Gallup published a new poll today, measuring Ukrainians’ ‘life ratings’. This follows a survey of Ukrainian political opinion issued in late December.
One caveat is necessary. Although Gallup has only just issued these results, it carried out the actual surveys in July and August of last year. The results are therefore rather out of date. Nevertheless, they are interesting.
Conflict-weary Ukrainians gave their lives in 2015 the worst ratings that Gallup has measured yet in that country.
On a ladder scale with steps numbered from 0 to 10, with 10 being the best possible life, Ukrainians on average rate their current lives at a 4.0.
Ukrainians’ optimism about the future also dimmed last year, with their ratings of their lives in five years sinking to a new low of 5.2.
Gallup considers anybody who rates his or her life at 7.0 or higher to be ‘thriving’, and anybody who rates it at 4 or below to be ‘suffering’.
Since 2012, the percentage of the Ukrainian population in the first category has halved, while the percentage in the second category has risen by about 50%.

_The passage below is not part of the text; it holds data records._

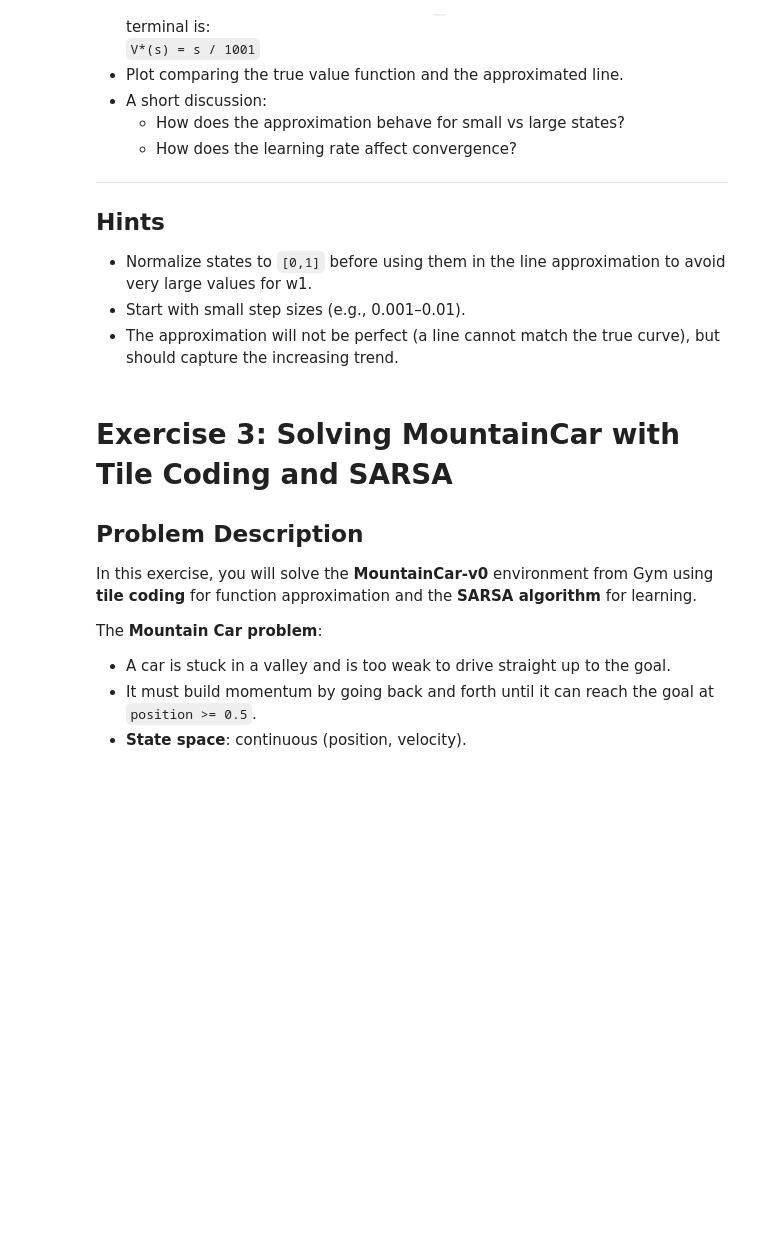
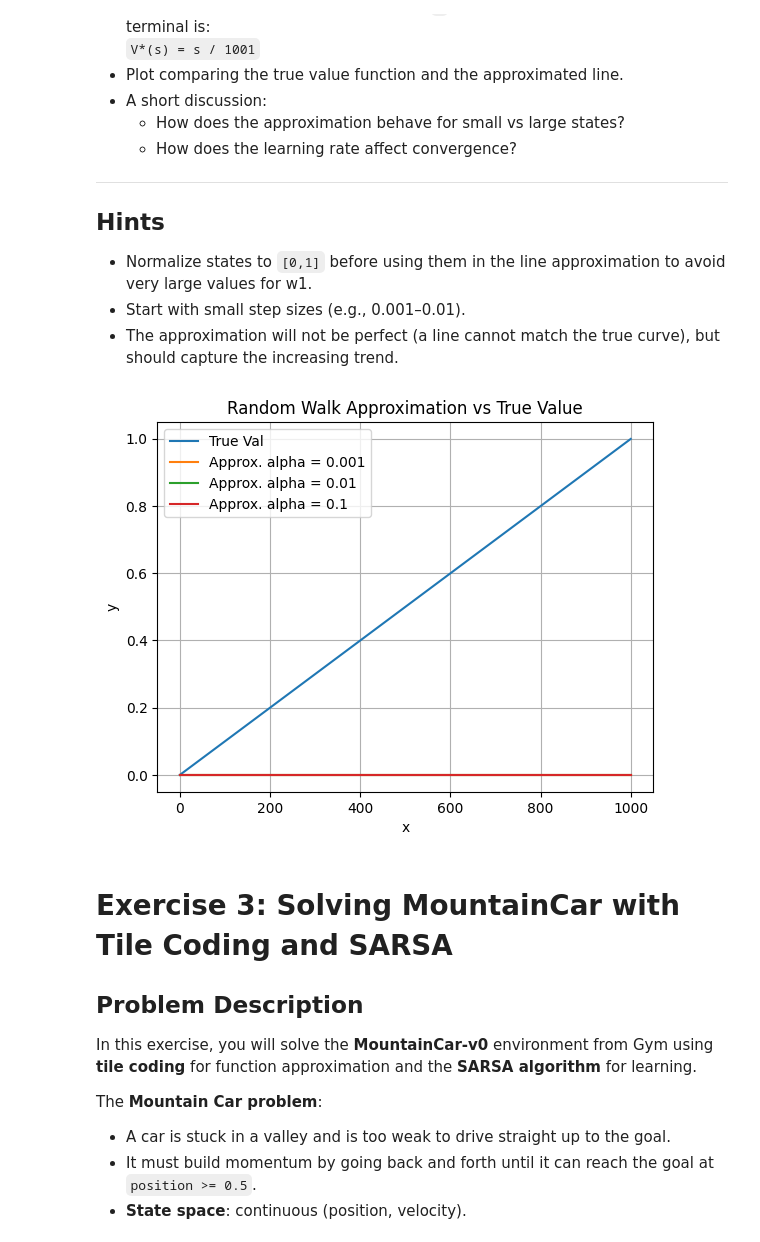
Before and after one commit to RaulAtLehigh/CSE337_P1, a Jupyter notebook: lab5_approximation.ipynb, the cells around one changed output. Cells and saved outputs as stored; diff of their text form; code cells hidden in the pictures; blank space fills up the shorter version.

Commit message:
Started Pt.2 Issues large runtime and issues plotting

```diff
--- a/lab5_approximation.ipynb
+++ b/lab5_approximation.ipynb
@@ -268,3 +358,25 @@ Instead of storing a separate value for each state, approximate the value functi
+# %%
+import matplotlib.pyplot as plt
+
+def true_func(x):
+  return x /1001
+
+true_line = [true_func(i) for i in range(1001)]
+approx_line = [predict(s, w) for s in range(1001)]
+x_axis = [x for x in range(1001)]
+
+plt.plot(x_axis, true_line, label='True Val')
+for j, alpha_val in enumerate(alpha):
+  plt.plot(x_axis, approx_line, label=f'Approx. alpha = {alpha_val}')
+
+plt.grid(True)
+plt.xlabel('x')
+plt.ylabel('y')
+plt.legend()
+plt.title("Random Walk Approximation vs True Value")
+plt.show()
+# %% [output]
+[figure, added]
 # %% [markdown]
 # Exercise 3: Solving MountainCar with Tile Coding and SARSA
 
```
Also changed, not shown: parts of 4 cells of this notebook.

Gallup notes that the ‘life ratings have dropped among residents from all age groups, education levels and genders’. Also, ‘The percentage of residents who report being satisfied with their standard of living has dropped from 27% to 17% over the past year, while the percentage of Ukrainians who view the country’s economic situation as “poor” jumped from 62% in 2014 to 79% in 2015.’
These negative figures correlate with dissatisfaction with the political authorities. On 23 December Gallup published another poll indicating that President Petro Poroshenko’s approval rating had fallen to 17%, and that only 8% of Ukrainians had confidence in their government.
Support for Poroshenko was greatest in the west of the country. Not coincidentally, this is also the region where people rate their lives the highest.
By contrast, southern Ukrainians rate their lives more poorly than any of their compatriots and at the time of the survey only 7% of them supported their president.